A Glasgow-based technology company is to develop a mobile game aimed at helping children prevent the spread of coronavirus.
Game Doctor has been given a £50,000 grant by Government agency Innovate UK for the app, which will it is hoped will launch in September as a free download on iOS and Android.
Aimed at children aged eight to 16, the game will feature drug and vaccine development to teach them about the virus, with analytics measuring health behaviours of young people.
Dr Carla Brown is now working with the company’s stakeholders to make a connection with Public Health Scotland and help push the app.
She told the PA news agency: “We were really very keen to use our expertise to help tackle this horrible pandemic and help with our young people who are feeling quite anxious about it.

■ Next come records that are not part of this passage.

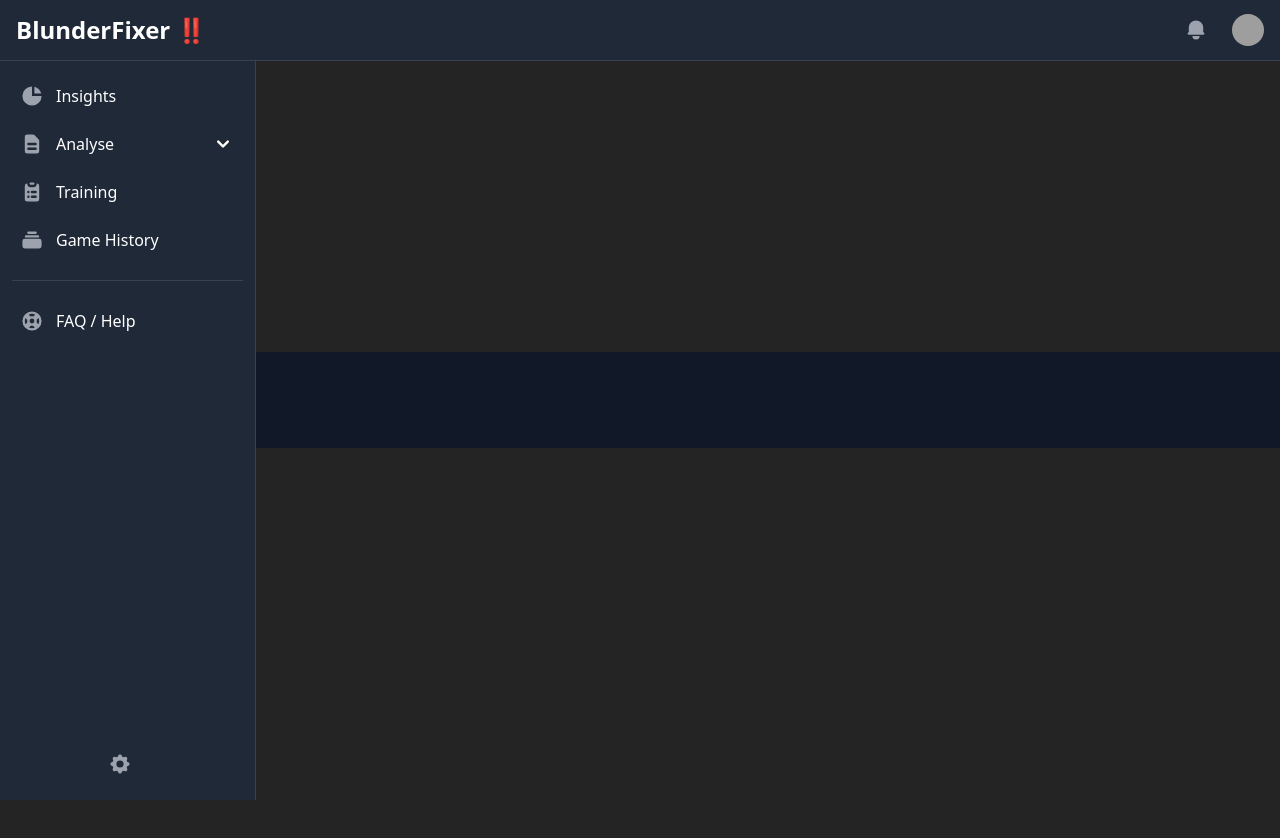
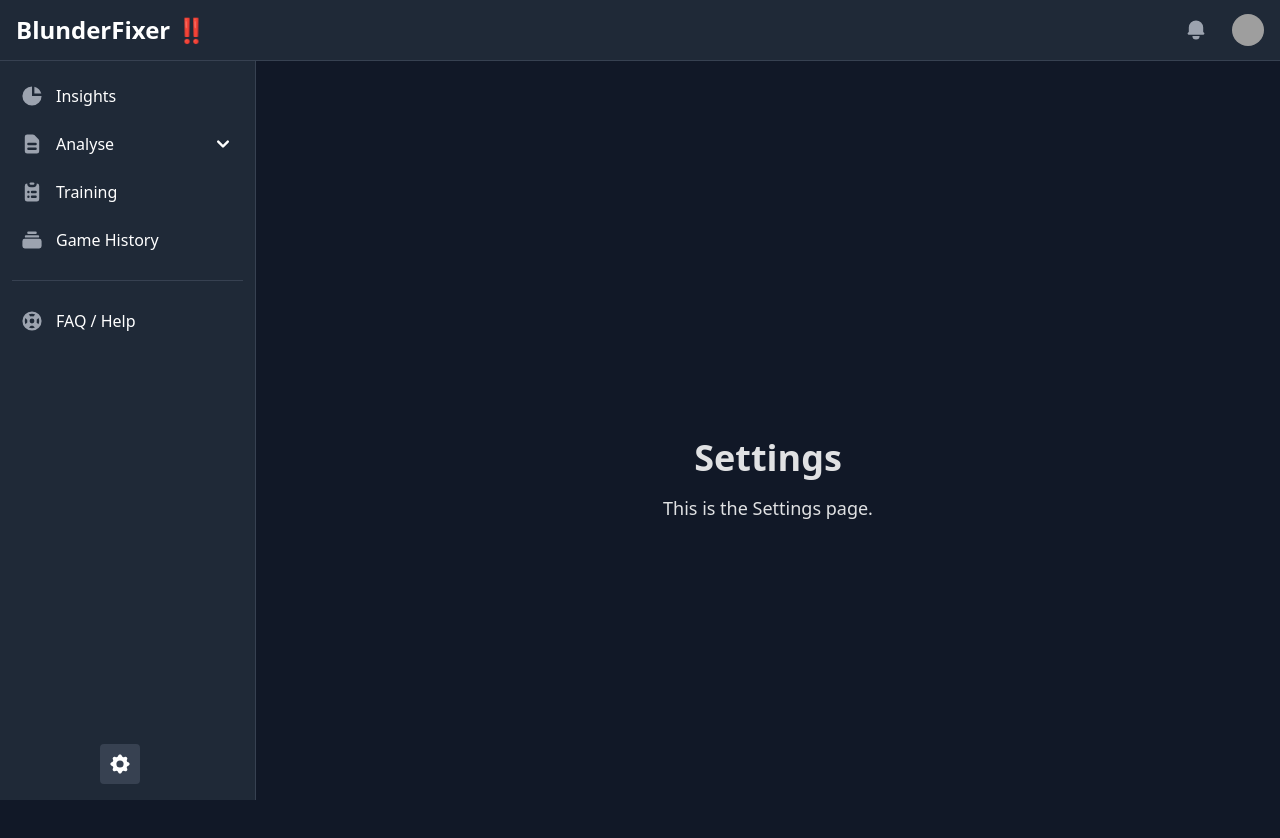
Before and after one commit to mattslight/blunderfixer-react, a React (Vite) app: page /settings in a window 1280 px wide. Shown: the top 838 px of the page. Before the commit the page ends 800 px from the top, so only its background shows below. Built offline with nearby package versions, Linux system fonts and the light colour scheme; grey boxes are pictures that could not be loaded.

Commit message:
add settings to nav

```diff
--- a/src/components/Sidebar.jsx
+++ b/src/components/Sidebar.jsx
@@ -216,25 +216,31 @@ export default function Sidebar() {
     <div
       class="hidden absolute bottom-0 left-0 justify-center p-4 space-x-4 w-full lg:flex bg-white dark:bg-gray-800 z-20"
     >
-      <a
-        href="#"
+      <NavLink
+        to="/settings"
         data-tooltip-target="tooltip-settings"
-        class="inline-flex justify-center p-2 text-gray-500 rounded cursor-pointer dark:text-gray-400 dark:hover:text-white hover:text-gray-900 hover:bg-gray-100 dark:hover:bg-gray-600"
+        className={({ isActive }) =>
+          `inline-flex justify-center p-2 rounded cursor-pointer transition duration-75 group ${
+            isActive
+              ? "text-blue-600 bg-gray-200 dark:text-white dark:bg-gray-700"
+              : "text-gray-500 dark:text-gray-400 hover:text-gray-900 hover:bg-gray-100 dark:hover:text-white dark:hover:bg-gray-600"
+          }`
+        }
       >
         <svg
           aria-hidden="true"
-          class="w-6 h-6"
+          className="w-6 h-6"
           fill="currentColor"
           viewBox="0 0 20 20"
           xmlns="http://www.w3.org/2000/svg"
         >
           <path
-            fill-rule="evenodd"
+            fillRule="evenodd"
             d="M11.49 3.17c-.38-1.56-2.6-1.56-2.98 0a1.532 1.532 0 01-2.286.948c-1.372-.836-2.942.734-2.106 2.106.54.886.061 2.042-.947 2.287-1.561.379-1.561 2.6 0 2.978a1.532 1.532 0 01.947 2.287c-.836 1.372.734 2.942 2.106 2.106a1.532 1.532 0 012.287.947c.379 1.561 2.6 1.561 2.978 0a1.533 1.533 0 012.287-.947c1.372.836 2.942-.734 2.106-2.106a1.533 1.533 0 01.947-2.287c1.561-.379 1.561-2.6 0-2.978a1.532 1.532 0 01-.947-2.287c.836-1.372-.734-2.942-2.106-2.106a1.532 1.532 0 01-2.287-.947zM10 13a3 3 0 100-6 3 3 0 000 6z"
-            clip-rule="evenodd"
-          ></path>
+            clipRule="evenodd"
+          />
         </svg>
-      </a>
+      </NavLink>
       <div
         id="tooltip-settings"
         role="tooltip"
--- /dev/null
+++ b/src/pages/Settings.jsx
@@ -0,0 +1,8 @@
+export default function Help() {
+  return (
+    <div className="flex flex-col items-center justify-center h-screen">
+      <h1 className="text-4xl font-bold mb-4">Settings</h1>
+      <p className="text-lg">This is the Settings page.</p>
+    </div>
+  );
+}
--- a/src/routes/index.jsx
+++ b/src/routes/index.jsx
@@ -6,6 +6,7 @@ import Profile from "../pages/Profile";
 import GameHistory from "../pages/GameHistory";
 import Training from "../pages/Training";
 import Help from "../pages/Help";
+import Settings from "../pages/Settings";
 
 export default function AppRoutes() {
   return (
@@ -17,6 +18,7 @@ export default function AppRoutes() {
       <Route path="/games" element={<GameHistory />} />
       <Route path="/train" element={<Training />} />
       <Route path="/help" element={<Help />} />
+      <Route path="/settings" element={<Settings />} />
     </Routes>
   );
 }
```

“The aim is to basically let teenagers feel involved by letting them develop drugs and vaccines, alongside scientists to give them hope, and reassure them that you know this isn’t forever – we are working together to develop a cure.
“What we’re trying to do is get a game that not only teaches young people about Covid-19, hopefully it just makes them a bit more positive about adhering to this Government guidance for the next two years.”
She added: “What we basically want to do is create almost a drug development simulator so the players will be developing and working with real drugs that are currently being tested in clinical trials, and real vaccines currently being tested in clinical trials, and seeing how they how they reduce the infection.
“Through this game we’re hoping to collect data on students and players’ knowledge on Covid-19 and how that changes during gameplay.
She said the game would also explore “their attitudes and behaviours towards vaccine development, vaccine use and how that changes during gameplay” and there would also be “quizzes and stuff throughout the game to see their attitudes towards the whole thing, the whole pandemic as well”.
Game Doctor was set up by Dr Brown, a University of Glasgow graduate, in 2016 and will now work closely with researchers studying Covid-19 at the institute and Queen’s University Belfast.
A health psychologist from the University of Stirling will also support the game design and evaluation stages ahead of their August 31 deadline.
Dr Brown told PA: “Although we’ve just got £50,000 now I’m working with Stirling Uni to apply for quite a big grant to update the game after it’s released so we can keep adding more drugs and more vaccines.
“We only start writing grants in March for the Covid game itself so I think two months is pretty quick to get funding.
“I’ve been working hard to get people in the public to understand and appreciate the value of games for health education.
“It’s definitely been a journey in that sense.
“I’m just really excited that we’re getting to use our expertise for this because you know we’ve done small games for universities – on obesity – and we’re actually able to pull that all together and do something really good.”